It is not an uncommon scenario in which populations shrink, causing church closures and consolidations. What is left is a crumbling structure that no one knows what to do with.
As a lifelong resident of Pittsburgh, I have seen the travesties that have occurred in the name of “progress.” Historic buildings such as St. Nicholas Croatian Church have been lost and others such as the Paramount building were narrowly saved — and this is just downtown. Smaller communities all around the city have also been losing historic buildings which ultimately damages the fabric of the community. The thing that gets me most fired up, however, is the loss of historic churches.
Historic Neighborhood Churches
What happens next is just shameful.
After the Closure
After the closure of these churches, they are often left to deteriorate — sometimes for decades. If the governing bodies (I’m looking at you Catholic Church) were honest with themselves they would admit that these buildings will never again be used as places of worship. At this point, these buildings should be put up for sale so that a buyer can reuse the building.
Once pipes are broken, copper scrapped, and windows broken it would be be financially difficult for anyone to rehab the property. The churches then claim that they can’t find a buyer and request that the structure be torn down. Then (shockingly) the cleared property is sold for development for much more than the church itself would have sold for.
The Future of Historic Churches
In addition, let’s mention the elephant in the room. Once these churches are gone, that’s it. In a cookie-cutter world, these buildings add character to a community. We will never again see that level of beauty and craftsmanship put into a building. We are not only erasing our history but we are also erasing what makes us unique.

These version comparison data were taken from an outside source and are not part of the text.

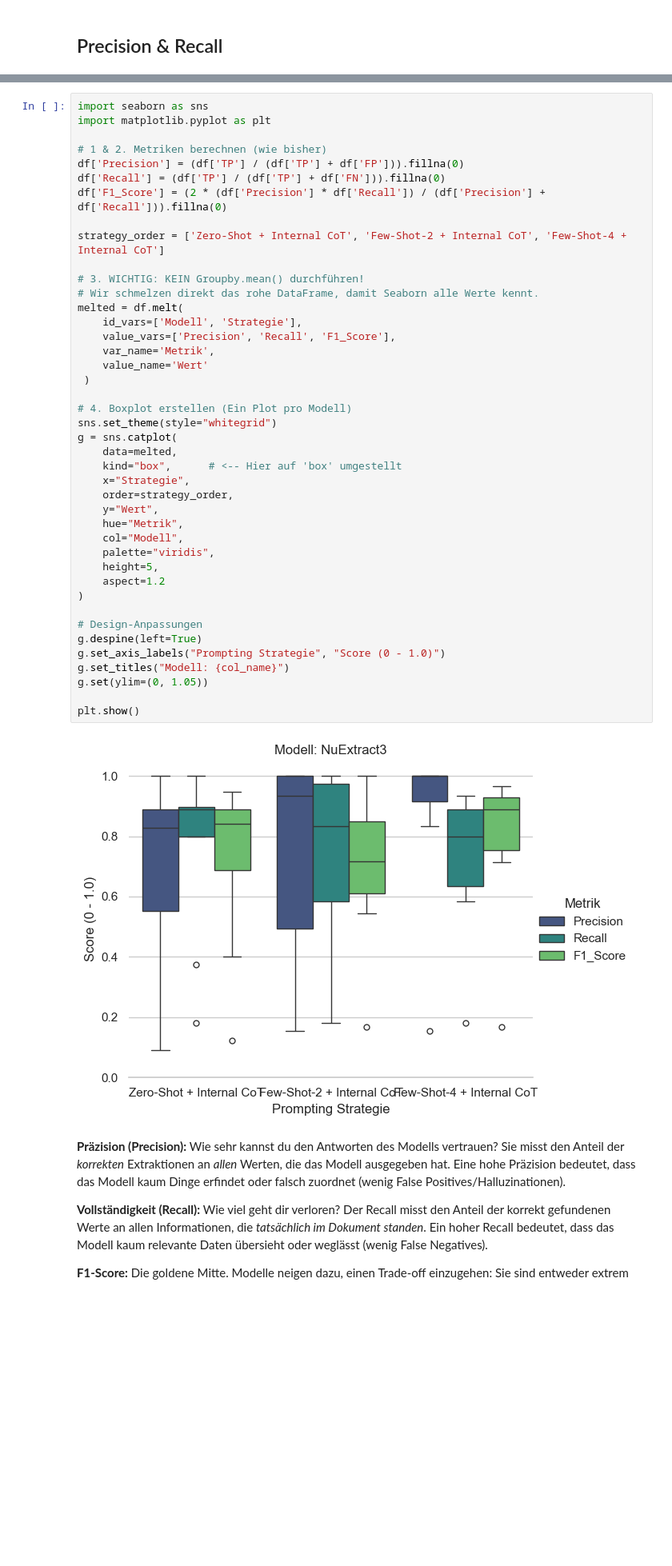
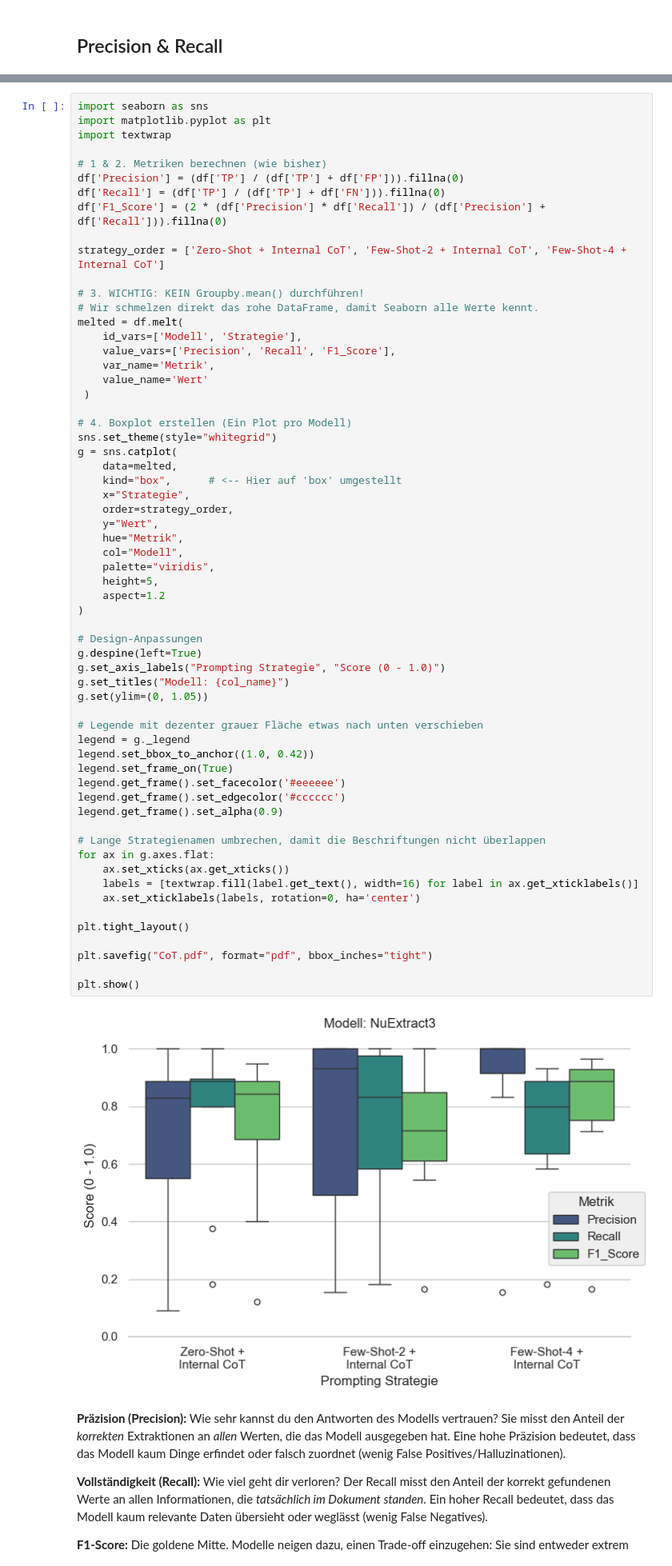
Before and after one commit to ossj-dev/wv_prototyp, a Jupyter notebook: study/auswertung_study_03.ipynb, the cells around one changed output, grey strips where cells are left out. Shown at 80% size. Cells and saved outputs as stored; diff of their text form; blank space fills up the shorter version.

```diff
--- a/study/auswertung_study_03.ipynb
+++ b/study/auswertung_study_03.ipynb
@@ -103,6 +103,7 @@ plt.show()
 # %%
 import seaborn as sns
 import matplotlib.pyplot as plt
+import textwrap
 
 # 1 & 2. Metriken berechnen (wie bisher)
 df['Precision'] = (df['TP'] / (df['TP'] + df['FP'])).fillna(0)
@@ -116,34 +117,52 @@ strategy_order = ['Zero-Shot + Internal CoT', 'Few-Shot-2 + Internal CoT', 'Few-
 melted = df.melt(
     id_vars=['Modell', 'Strategie'],
     value_vars=['Precision', 'Recall', 'F1_Score'],
     var_name='Metrik',
     value_name='Wert'
  )
 
 # 4. Boxplot erstellen (Ein Plot pro Modell)
 sns.set_theme(style="whitegrid")
 g = sns.catplot(
     data=melted,
     kind="box",      # <-- Hier auf 'box' umgestellt
     x="Strategie",
     order=strategy_order,
     y="Wert",
     hue="Metrik",
     col="Modell",
     palette="viridis",
     height=5,
     aspect=1.2
 )
 
 # Design-Anpassungen
 g.despine(left=True)
 g.set_axis_labels("Prompting Strategie", "Score (0 - 1.0)")
 g.set_titles("Modell: {col_name}")
 g.set(ylim=(0, 1.05))
 
+# Legende mit dezenter grauer Fläche etwas nach unten verschieben
+legend = g._legend
+legend.set_bbox_to_anchor((1.0, 0.42))
+legend.set_frame_on(True)
+legend.get_frame().set_facecolor('#eeeeee')
+legend.get_frame().set_edgecolor('#cccccc')
+legend.get_frame().set_alpha(0.9)
+
+# Lange Strategienamen umbrechen, damit die Beschriftungen nicht überlappen
+for ax in g.axes.flat:
+    ax.set_xticks(ax.get_xticks())
+    labels = [textwrap.fill(label.get_text(), width=16) for label in ax.get_xticklabels()]
+    ax.set_xticklabels(labels, rotation=0, ha='center')
+
+plt.tight_layout()
+
+plt.savefig("CoT.pdf", format="pdf", bbox_inches="tight")
+
 plt.show()
 # %% [output]
-[figure, old version]
+[figure, new version]
 # %% [markdown]
 **Präzision (Precision):** Wie sehr kannst du den Antworten des Modells vertrauen? Sie misst den Anteil der *korrekten* Extraktionen an *allen* Werten, die das Modell ausgegeben hat. Eine hohe Präzision bedeutet, dass das Modell kaum Dinge erfindet oder falsch zuordnet (wenig False Positives/Halluzinationen).
 
```
Also changed, not shown: 2 other files.
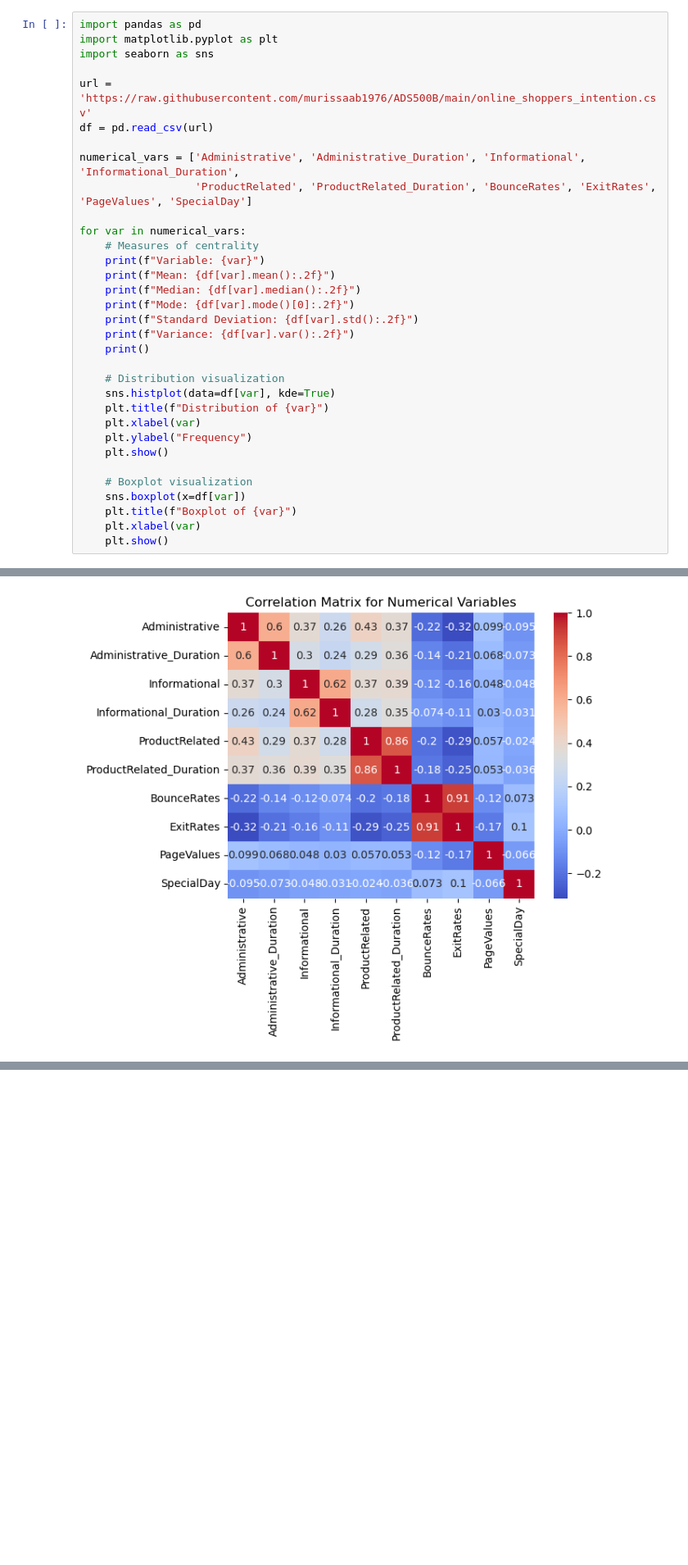
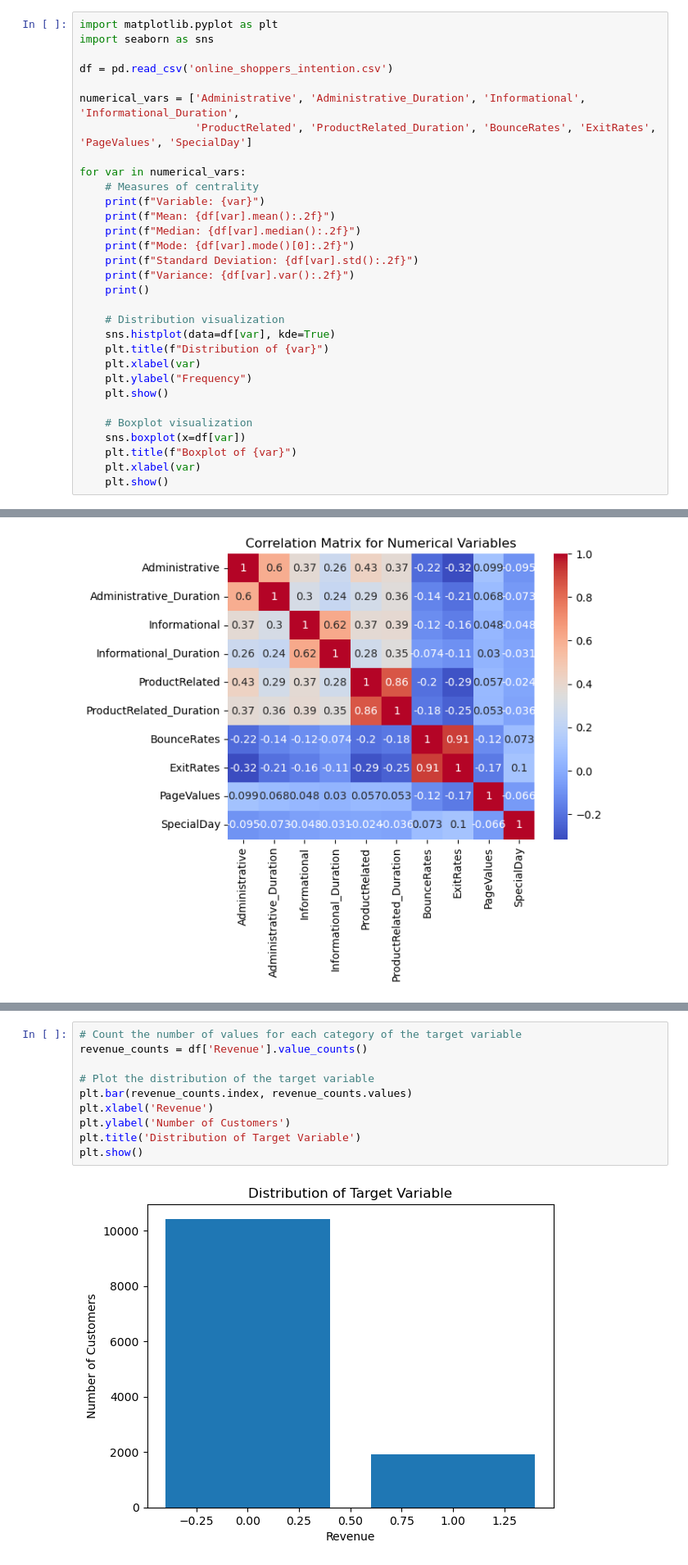
Before and after one commit to murissaab1976/Module7, a Jupyter notebook: MurisSaab_FinalProject.ipynb, the cells around one changed output, grey strips where cells are left out. Shown at 82% size. Drawn from its saved outputs; the diff is of its cells as text; blank space fills up the shorter version.

```diff
--- a/MurisSaab_FinalProject.ipynb
+++ b/MurisSaab_FinalProject.ipynb
@@ -208,12 +206,10 @@ Numerical variables:  ['Administrative_Duration', 'Informational', 'Informationa
 # %% [markdown]
 #### 2.2 Provide measures of centrality and distribution with visualizations
 # %%
-import pandas as pd
 import matplotlib.pyplot as plt
 import seaborn as sns
 
-url = 'https://raw.githubusercontent.com/murissaab1976/ADS500B/main/online_shoppers_intention.csv'
-df = pd.read_csv(url)
+df = pd.read_csv('online_shoppers_intention.csv')
 
 numerical_vars = ['Administrative', 'Administrative_Duration', 'Informational', 'Informational_Duration',
                   'ProductRelated', 'ProductRelated_Duration', 'BounceRates', 'ExitRates', 'PageValues', 'SpecialDay']
@@ -296,0 +324,12 @@ From readme.txt "Revenue" is a binary field and dependent variable, indicating T
+# %%
+# Count the number of values for each category of the target variable
+revenue_counts = df['Revenue'].value_counts()
+
+# Plot the distribution of the target variable
+plt.bar(revenue_counts.index, revenue_counts.values)
+plt.xlabel('Revenue')
+plt.ylabel('Number of Customers')
+plt.title('Distribution of Target Variable')
+plt.show()
+# %% [output]
+[figure, added]
```
Also changed, not shown: parts of 26 cells of this notebook.
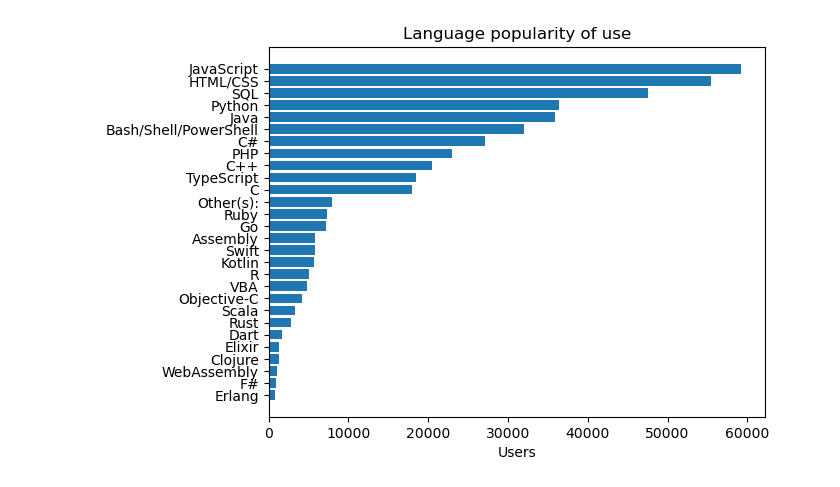
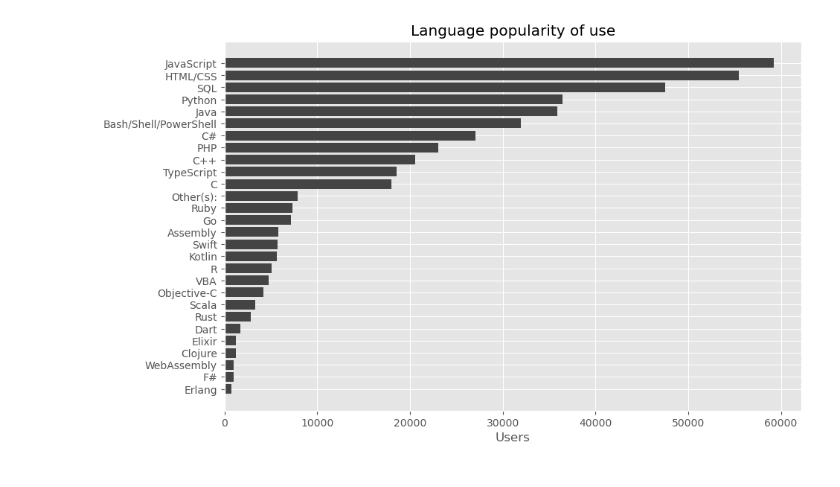
Before and after one commit to padrigon-lynbert/Matplotlib-2024, a Jupyter notebook: p2/main2.ipynb, the cells around one changed output. Drawn from its saved outputs; the diff is of its cells as text; code cells hidden in the pictures.

Commit message:
bar/h chart

```diff
--- a/p2/main2.ipynb
+++ b/p2/main2.ipynb
@@ -27,12 +27,16 @@ languages = list(df['lang'])
 count = list(df['count'])
 # %%
 # plt.barh(languages, count)
+plt.style.use('ggplot')
 
 plt.title('Language popularity of use')
 # # plt.ylabel('languages')
 plt.xlabel('Users')
 
-plt.barh(df['lang'], df['count'])
+plt.barh(df['lang'], df['count'], color='#444444')
+plt.gcf().set_size_inches(10, len(df) * 0.23)
+
+
 plt.savefig('plot.png', bbox_inches='tight')
 # %% [output]
-[figure, old version]
+[figure, new version]
```
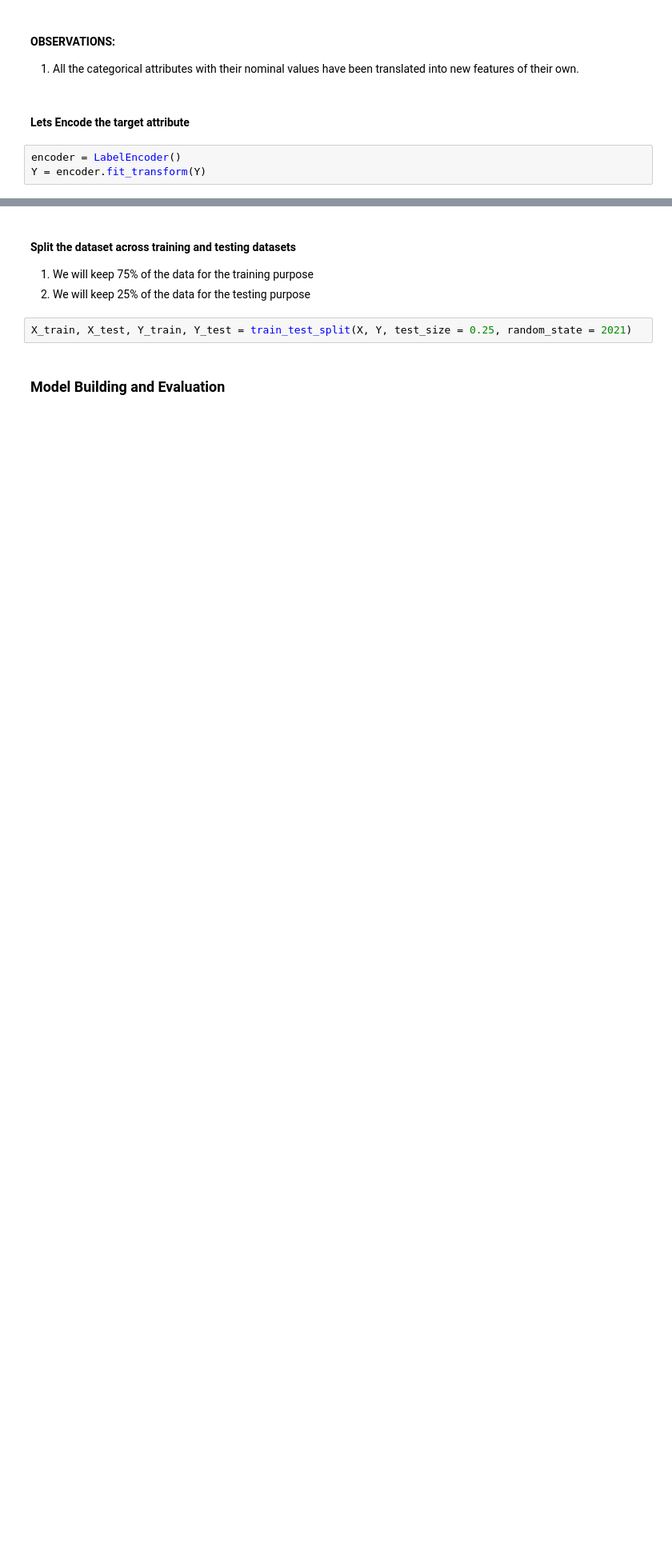
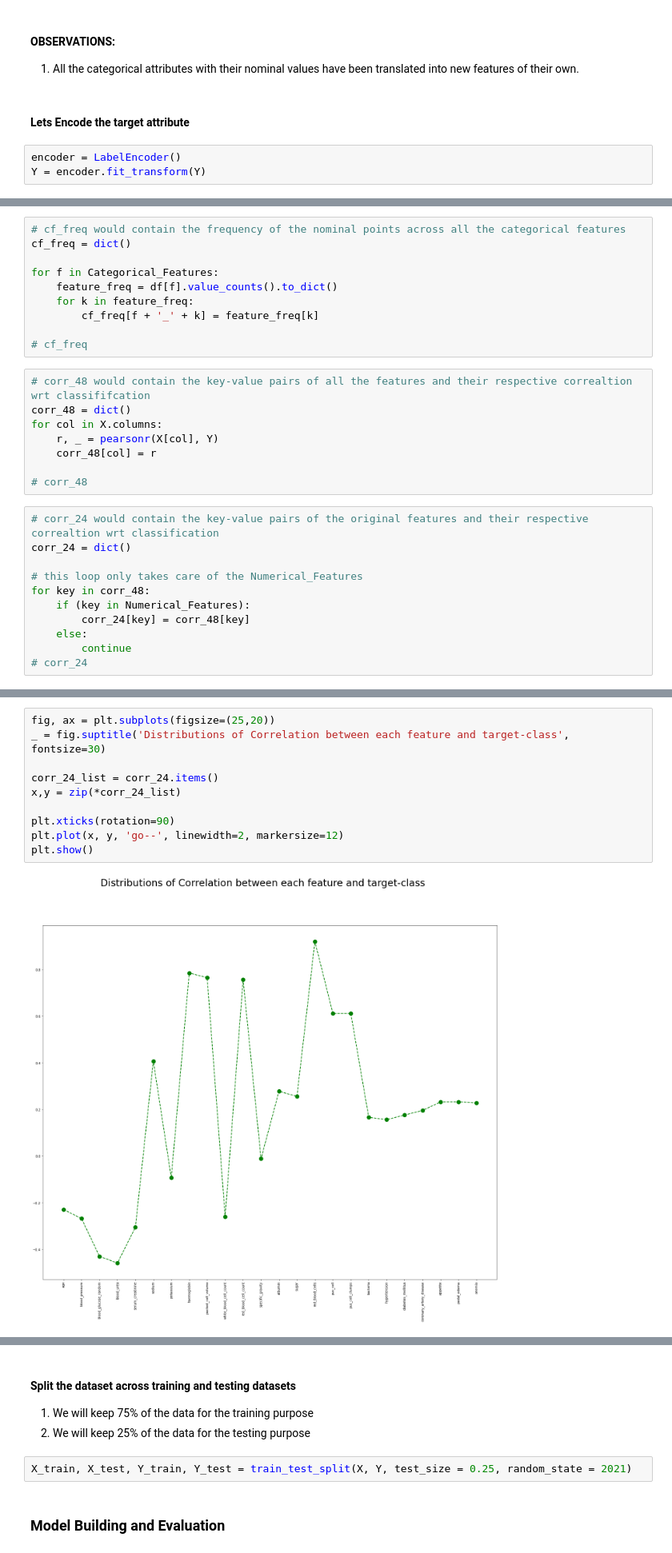
Before and after one commit to umang8496/bits-dse, a Jupyter notebook: dm_assignment_01/chronic-kidney-disease-classification-problem.ipynb, the cells around one changed output, grey strips where cells are left out. Shown at 80% size. Cells and saved outputs as stored; diff of their text form; blank space fills up the shorter version.

```diff
--- a/dm_assignment_01/chronic-kidney-disease-classification-problem.ipynb
+++ b/dm_assignment_01/chronic-kidney-disease-classification-problem.ipynb
@@ -805,0 +814,29 @@ Y = encoder.fit_transform(Y)
+# %%
+# cf_freq would contain the frequency of the nominal points across all the categorical features
+cf_freq = dict()
+
+for f in Categorical_Features:
+    feature_freq = df[f].value_counts().to_dict()
+    for k in feature_freq:
+        cf_freq[f + '_' + k] = feature_freq[k]
+
+# cf_freq
+# %%
+# corr_48 would contain the key-value pairs of all the features and their respective correaltion wrt classififcation
+corr_48 = dict()
+for col in X.columns:
+    r, _ = pearsonr(X[col], Y)
+    corr_48[col] = r
+
+# corr_48
+# %%
+# corr_24 would contain the key-value pairs of the original features and their respective correaltion wrt classification
+corr_24 = dict()
+
+# this loop only takes care of the Numerical_Features
+for key in corr_48:
+    if (key in Numerical_Features):
+        corr_24[key] = corr_48[key]
+    else:
+        continue
+# corr_24
@@ -805,0 +929,12 @@ Y = encoder.fit_transform(Y)
+# %%
+fig, ax = plt.subplots(figsize=(25,20))
+_ = fig.suptitle('Distributions of Correlation between each feature and target-class', fontsize=30)
+
+corr_24_list = corr_24.items()
+x,y = zip(*corr_24_list)
+
+plt.xticks(rotation=90)
+plt.plot(x, y, 'go--', linewidth=2, markersize=12)
+plt.show()
+# %% [output]
+[figure, added]
```
Also changed, not shown: parts of 11 cells of this notebook.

Instead of fighting historic preservation, churches need to embrace it and stop looking for ways to make a dollar. We all can do better.